Jake Blumgart's blog

Protecting the Clean Air Act: Getting the Jobs and Investment Story Right

September 13, 2010 - 1:00pm

By Laurie Johnson. Posted on the Natural Resources Defense Council's Switchboard blog. September 13, 2010.

With stalled clean energy legislation in DC, opponents of environmental protection have shifted their focus away from pro-active legislation toward dismantling existing environmental protection laws. Against the Supreme Court’s mandate, industry-funded politicians and the lobbyists that support them (e.g. National Association of Manufacturers (NAM)) are trying to prevent the Environmental Protection Agency (EPA) from doing its job: requiring polluters to reduce global warming pollution. Predictably, they are making the same argument they’ve always made—one that’s never come true: “Protecting the environment will destroy jobs; it will be impossible for firms to meet any new requirements and stay in business at the same time.”

A New Labor Standard: Paid Sick Leave

September 3, 2010 - 3:35pm

By Jake Blumgart. Orginally published in the Philadelphia Inquirer and the Huffington Post. September 3, 2010.

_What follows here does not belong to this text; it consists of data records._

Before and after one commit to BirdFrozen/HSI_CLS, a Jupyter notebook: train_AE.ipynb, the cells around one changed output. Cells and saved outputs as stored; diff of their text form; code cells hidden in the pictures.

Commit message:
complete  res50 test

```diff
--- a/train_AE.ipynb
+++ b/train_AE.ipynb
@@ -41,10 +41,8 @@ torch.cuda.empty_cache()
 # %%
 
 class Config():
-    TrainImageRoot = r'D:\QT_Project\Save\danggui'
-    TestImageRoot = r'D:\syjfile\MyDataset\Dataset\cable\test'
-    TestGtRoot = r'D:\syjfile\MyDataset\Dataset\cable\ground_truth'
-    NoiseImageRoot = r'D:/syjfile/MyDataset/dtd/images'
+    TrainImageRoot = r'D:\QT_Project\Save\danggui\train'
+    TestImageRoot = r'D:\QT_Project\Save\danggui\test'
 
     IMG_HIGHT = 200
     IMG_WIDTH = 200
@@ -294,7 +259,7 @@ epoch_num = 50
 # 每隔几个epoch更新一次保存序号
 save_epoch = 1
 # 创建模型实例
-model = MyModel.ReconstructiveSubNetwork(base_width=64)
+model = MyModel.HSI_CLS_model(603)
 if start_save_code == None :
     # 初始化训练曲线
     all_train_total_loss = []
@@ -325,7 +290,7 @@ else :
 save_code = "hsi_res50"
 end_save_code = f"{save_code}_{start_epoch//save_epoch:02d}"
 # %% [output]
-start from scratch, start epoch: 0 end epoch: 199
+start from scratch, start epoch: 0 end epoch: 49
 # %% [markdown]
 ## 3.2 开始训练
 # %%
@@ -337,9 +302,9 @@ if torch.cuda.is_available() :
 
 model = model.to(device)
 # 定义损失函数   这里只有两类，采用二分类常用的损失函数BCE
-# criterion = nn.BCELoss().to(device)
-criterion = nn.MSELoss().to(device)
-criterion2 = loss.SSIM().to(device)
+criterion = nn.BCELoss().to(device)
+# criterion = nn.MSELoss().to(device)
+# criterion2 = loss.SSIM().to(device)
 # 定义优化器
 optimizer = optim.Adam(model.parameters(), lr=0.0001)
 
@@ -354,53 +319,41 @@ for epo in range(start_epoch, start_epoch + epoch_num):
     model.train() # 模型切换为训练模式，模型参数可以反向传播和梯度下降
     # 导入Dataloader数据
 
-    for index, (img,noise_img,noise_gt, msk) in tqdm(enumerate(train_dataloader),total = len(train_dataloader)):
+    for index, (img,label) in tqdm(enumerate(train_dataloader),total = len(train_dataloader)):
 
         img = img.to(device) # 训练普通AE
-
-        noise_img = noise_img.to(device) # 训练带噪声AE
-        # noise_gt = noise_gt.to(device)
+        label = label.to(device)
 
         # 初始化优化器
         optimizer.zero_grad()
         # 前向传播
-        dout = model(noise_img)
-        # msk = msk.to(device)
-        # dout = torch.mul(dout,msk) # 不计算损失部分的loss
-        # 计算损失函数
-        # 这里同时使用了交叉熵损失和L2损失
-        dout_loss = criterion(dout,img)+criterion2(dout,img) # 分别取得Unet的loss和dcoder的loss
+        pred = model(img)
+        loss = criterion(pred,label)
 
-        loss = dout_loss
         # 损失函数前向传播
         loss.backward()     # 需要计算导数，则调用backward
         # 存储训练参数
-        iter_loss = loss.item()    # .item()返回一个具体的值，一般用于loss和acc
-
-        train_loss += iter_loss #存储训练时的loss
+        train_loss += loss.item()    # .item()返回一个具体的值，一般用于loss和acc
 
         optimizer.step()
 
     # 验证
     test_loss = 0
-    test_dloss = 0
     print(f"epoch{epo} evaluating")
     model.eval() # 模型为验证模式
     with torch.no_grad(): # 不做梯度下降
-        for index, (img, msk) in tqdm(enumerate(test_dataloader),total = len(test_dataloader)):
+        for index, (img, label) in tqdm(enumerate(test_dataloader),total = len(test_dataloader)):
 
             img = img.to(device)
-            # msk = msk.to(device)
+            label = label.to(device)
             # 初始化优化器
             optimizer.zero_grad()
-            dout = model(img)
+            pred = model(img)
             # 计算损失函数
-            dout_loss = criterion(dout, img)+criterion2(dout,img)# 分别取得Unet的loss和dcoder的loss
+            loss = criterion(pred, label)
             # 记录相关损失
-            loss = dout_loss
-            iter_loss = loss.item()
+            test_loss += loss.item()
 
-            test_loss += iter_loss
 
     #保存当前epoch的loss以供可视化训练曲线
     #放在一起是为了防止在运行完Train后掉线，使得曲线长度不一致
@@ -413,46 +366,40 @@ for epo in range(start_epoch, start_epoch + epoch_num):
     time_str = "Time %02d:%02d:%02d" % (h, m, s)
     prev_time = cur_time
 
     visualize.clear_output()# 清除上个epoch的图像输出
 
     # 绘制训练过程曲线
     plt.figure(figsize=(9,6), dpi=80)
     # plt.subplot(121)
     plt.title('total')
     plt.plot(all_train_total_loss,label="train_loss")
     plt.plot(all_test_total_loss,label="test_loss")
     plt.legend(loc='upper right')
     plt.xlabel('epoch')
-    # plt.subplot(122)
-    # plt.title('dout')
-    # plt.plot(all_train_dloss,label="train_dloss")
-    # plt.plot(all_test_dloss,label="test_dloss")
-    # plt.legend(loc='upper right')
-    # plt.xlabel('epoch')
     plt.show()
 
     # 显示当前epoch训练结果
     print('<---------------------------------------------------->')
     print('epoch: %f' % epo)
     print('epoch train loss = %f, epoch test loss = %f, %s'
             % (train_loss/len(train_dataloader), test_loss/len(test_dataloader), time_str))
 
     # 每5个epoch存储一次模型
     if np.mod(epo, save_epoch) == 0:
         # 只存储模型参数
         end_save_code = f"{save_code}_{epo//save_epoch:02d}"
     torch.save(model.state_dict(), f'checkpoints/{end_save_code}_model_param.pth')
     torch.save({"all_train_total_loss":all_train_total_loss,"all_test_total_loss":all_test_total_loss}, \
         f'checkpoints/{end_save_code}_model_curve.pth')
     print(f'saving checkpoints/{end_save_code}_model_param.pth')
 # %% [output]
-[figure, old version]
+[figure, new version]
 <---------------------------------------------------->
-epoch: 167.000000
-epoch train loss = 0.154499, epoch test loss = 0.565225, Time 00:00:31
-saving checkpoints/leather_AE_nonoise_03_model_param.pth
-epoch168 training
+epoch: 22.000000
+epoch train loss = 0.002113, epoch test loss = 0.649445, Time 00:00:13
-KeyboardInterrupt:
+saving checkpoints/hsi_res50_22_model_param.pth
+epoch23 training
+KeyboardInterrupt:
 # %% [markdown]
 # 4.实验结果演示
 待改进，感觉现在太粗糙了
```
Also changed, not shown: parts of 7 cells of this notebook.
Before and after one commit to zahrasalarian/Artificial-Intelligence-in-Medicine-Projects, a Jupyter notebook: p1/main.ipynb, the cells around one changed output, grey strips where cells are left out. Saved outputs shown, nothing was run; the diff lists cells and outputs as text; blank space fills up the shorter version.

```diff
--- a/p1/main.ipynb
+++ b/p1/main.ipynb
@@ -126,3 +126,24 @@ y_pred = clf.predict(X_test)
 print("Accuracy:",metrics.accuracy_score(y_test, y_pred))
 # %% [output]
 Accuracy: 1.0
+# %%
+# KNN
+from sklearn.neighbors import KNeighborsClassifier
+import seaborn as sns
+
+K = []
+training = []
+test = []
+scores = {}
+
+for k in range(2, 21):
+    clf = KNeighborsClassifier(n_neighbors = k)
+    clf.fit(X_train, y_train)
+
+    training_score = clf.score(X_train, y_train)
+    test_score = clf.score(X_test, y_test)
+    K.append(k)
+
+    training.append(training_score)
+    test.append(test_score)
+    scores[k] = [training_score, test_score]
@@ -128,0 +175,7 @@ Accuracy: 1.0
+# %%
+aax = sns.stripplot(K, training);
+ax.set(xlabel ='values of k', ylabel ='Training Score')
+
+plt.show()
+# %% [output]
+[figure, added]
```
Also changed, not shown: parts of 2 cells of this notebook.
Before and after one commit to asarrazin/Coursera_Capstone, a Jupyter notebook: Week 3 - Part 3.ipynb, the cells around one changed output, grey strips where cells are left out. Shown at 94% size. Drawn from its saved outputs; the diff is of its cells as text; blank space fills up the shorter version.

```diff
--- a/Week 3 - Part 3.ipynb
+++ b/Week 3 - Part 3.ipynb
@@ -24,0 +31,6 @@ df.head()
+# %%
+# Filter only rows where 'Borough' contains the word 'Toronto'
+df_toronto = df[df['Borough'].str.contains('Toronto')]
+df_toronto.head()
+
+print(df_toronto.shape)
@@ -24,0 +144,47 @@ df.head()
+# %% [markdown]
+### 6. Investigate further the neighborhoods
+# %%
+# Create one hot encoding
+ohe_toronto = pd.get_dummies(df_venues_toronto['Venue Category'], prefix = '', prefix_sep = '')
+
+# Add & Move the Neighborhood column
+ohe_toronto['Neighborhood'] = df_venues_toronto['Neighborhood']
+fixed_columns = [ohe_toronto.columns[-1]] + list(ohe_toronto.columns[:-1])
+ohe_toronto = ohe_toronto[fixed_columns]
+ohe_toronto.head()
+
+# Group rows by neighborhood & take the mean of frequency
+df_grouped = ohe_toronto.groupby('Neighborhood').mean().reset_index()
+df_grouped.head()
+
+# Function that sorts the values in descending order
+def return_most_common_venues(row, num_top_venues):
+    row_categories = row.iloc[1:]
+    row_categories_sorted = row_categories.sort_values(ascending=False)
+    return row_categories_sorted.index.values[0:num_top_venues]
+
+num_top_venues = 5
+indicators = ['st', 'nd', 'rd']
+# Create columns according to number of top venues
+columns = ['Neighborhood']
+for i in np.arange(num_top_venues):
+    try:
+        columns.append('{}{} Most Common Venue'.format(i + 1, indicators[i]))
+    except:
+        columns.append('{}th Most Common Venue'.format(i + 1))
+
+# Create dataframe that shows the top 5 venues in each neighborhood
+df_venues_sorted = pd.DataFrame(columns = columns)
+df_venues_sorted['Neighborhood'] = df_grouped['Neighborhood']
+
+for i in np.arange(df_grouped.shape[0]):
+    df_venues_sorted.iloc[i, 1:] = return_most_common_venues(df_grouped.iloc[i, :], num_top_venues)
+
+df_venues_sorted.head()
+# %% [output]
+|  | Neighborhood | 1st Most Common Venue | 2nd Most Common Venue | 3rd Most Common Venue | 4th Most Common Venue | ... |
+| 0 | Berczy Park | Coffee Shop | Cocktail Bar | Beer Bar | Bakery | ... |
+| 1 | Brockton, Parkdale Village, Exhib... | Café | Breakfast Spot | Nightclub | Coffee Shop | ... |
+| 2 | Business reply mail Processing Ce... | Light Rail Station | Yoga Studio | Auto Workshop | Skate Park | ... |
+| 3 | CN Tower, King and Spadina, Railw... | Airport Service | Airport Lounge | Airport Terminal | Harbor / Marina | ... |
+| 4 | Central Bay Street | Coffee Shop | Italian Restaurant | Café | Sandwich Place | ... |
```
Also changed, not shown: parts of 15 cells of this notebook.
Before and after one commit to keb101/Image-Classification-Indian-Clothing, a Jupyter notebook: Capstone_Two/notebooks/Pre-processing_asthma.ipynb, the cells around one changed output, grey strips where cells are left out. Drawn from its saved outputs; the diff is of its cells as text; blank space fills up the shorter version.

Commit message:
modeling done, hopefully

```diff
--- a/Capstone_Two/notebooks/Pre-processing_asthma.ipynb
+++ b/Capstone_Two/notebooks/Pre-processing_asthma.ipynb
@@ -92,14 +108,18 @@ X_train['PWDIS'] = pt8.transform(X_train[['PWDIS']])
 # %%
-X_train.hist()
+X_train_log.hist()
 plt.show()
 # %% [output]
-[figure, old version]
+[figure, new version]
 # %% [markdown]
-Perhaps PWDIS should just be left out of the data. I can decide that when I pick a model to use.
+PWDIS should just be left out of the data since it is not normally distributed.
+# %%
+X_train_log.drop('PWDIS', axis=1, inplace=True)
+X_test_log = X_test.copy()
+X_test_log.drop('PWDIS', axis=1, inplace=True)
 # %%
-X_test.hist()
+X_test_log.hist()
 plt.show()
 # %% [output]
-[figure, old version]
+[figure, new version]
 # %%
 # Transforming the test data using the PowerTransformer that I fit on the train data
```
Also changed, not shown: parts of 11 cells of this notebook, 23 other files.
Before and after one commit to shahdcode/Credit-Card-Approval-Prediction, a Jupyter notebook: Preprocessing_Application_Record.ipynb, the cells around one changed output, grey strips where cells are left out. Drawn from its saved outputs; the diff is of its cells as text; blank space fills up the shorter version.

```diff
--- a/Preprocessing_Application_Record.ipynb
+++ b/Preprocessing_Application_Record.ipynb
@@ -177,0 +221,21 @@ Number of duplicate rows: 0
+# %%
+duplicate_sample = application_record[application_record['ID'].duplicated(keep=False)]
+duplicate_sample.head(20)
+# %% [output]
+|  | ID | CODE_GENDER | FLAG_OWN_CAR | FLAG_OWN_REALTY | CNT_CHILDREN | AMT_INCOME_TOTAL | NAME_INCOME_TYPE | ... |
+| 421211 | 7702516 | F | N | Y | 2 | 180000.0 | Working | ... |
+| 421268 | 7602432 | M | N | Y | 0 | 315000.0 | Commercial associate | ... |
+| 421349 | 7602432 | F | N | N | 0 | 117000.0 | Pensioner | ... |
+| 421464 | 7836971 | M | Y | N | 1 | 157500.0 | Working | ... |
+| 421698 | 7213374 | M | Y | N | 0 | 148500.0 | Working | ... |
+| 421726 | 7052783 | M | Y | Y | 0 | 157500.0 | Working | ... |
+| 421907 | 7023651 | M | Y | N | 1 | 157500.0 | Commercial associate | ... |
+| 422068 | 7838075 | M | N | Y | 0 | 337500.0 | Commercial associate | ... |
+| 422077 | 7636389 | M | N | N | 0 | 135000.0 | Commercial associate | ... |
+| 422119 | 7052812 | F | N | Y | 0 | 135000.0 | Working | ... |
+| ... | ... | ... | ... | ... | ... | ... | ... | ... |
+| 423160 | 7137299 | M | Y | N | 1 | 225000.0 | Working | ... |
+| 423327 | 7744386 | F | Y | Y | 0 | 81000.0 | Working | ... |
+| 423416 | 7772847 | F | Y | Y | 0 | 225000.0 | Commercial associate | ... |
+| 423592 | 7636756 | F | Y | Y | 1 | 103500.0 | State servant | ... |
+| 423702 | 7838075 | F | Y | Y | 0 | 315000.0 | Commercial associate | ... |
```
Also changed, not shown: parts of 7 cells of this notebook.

You wake up Monday morning with a throbbing headache, achy muscles and a hacking cough. Do you miserably trudge into work, likely prolonging your recovery time and exposing your co-workers to infection? Or do you give your body the time it needs to heal, and call in sick? Can you afford to?

For almost 40 percent of the nation's private workforce, the answer to that last question is no. A recent Bureau of Labor Statistics report shows only 33 percent of workers earning $10.50 an hour or less have access to paid sick leave, compared with 81 percent of those earning $24.22 an hour or more. This means, perversely, that if you can afford to take an unpaid sick day, you generally don't have to.

Truth in Labeling: The Current Backlash Against Consumer Financial Regulation Sounds Awfully Familiar

November 25, 2009 - 6:31pm

By Larry Glickman, The American Prospect, November 25, 2009.

The Pure Food and Drugs Act of 1906 is today remembered as one of the highlights of Progressive reform. In an urbanizing and industrializing era when Americans no longer lived near the sources of their food and in which unregulated patent medicine promised miraculous cures, this law offered an assurance of safety that consumers, no matter how vigilant, could not provide on their own.

The History of Consumer Protection Scares

September 9, 2009 - 6:24pm

By Tim Fernholz. The American Prospect. September 9, 2009.

I've got a story today on how the Chamber of Commerce and other business interests are trying to kill the proposed Consumer Financial Protection Agency with 'death panel' tactics -- exaggerating the affects of the legislation and making it seem as though it would harm ordinary Americans. But these kinds of moves aren't unusual. In the 1970s, there was momentum toward creating a Consumer Protection Agency that would act, essentially, as a kind of clearinghouse for consumer complaints, rather than an actual regulator with enforcement powers. But as Lawrence Glickman chronicles, its opponents also reacted with outrageous rhetoric:

Report: Bush’s Voluntary Program Didn’t Help Job Safety and Health

June 19, 2009 - 10:27am

by Mike Hall, AFL-CIO, Jun 19, 2009.

An investigation by the Government Accountability Office (GAO) confirms what union and other workplace safety advocates have charged for years—the Bush administration’s reliance on voluntary policing by employers of their safety and health actions did not improve worker safety.

The Historical Record of Job Growth and Environmental Protection: A Convenient Truth for Climate Legislation

June 18, 2009 - 11:09am

By Laurie Johnson. Posted on the Natural Resources Defense Council's Switchboard blog. June 18, 2009. 

Over three decades of experience with environmental regulation show that investments in environmental protection, coupled with GDP growth, led to an increase in jobs that were orders of magnitude larger than any job losses caused by environmental requirements. The dire job loss predictions by industry simply never came to pass. Instead, tens of thousands of new jobs were created every year, much more than the job reductions per year that various government agencies and academic analyses found after the fact, in only a few sectors.[1] We detail the data further below.

Wind the tape back to before environmental regulations were passed, and we see that the opponents of the day, just like today's climate obstructionists, made dire job loss forecasts. They never came true.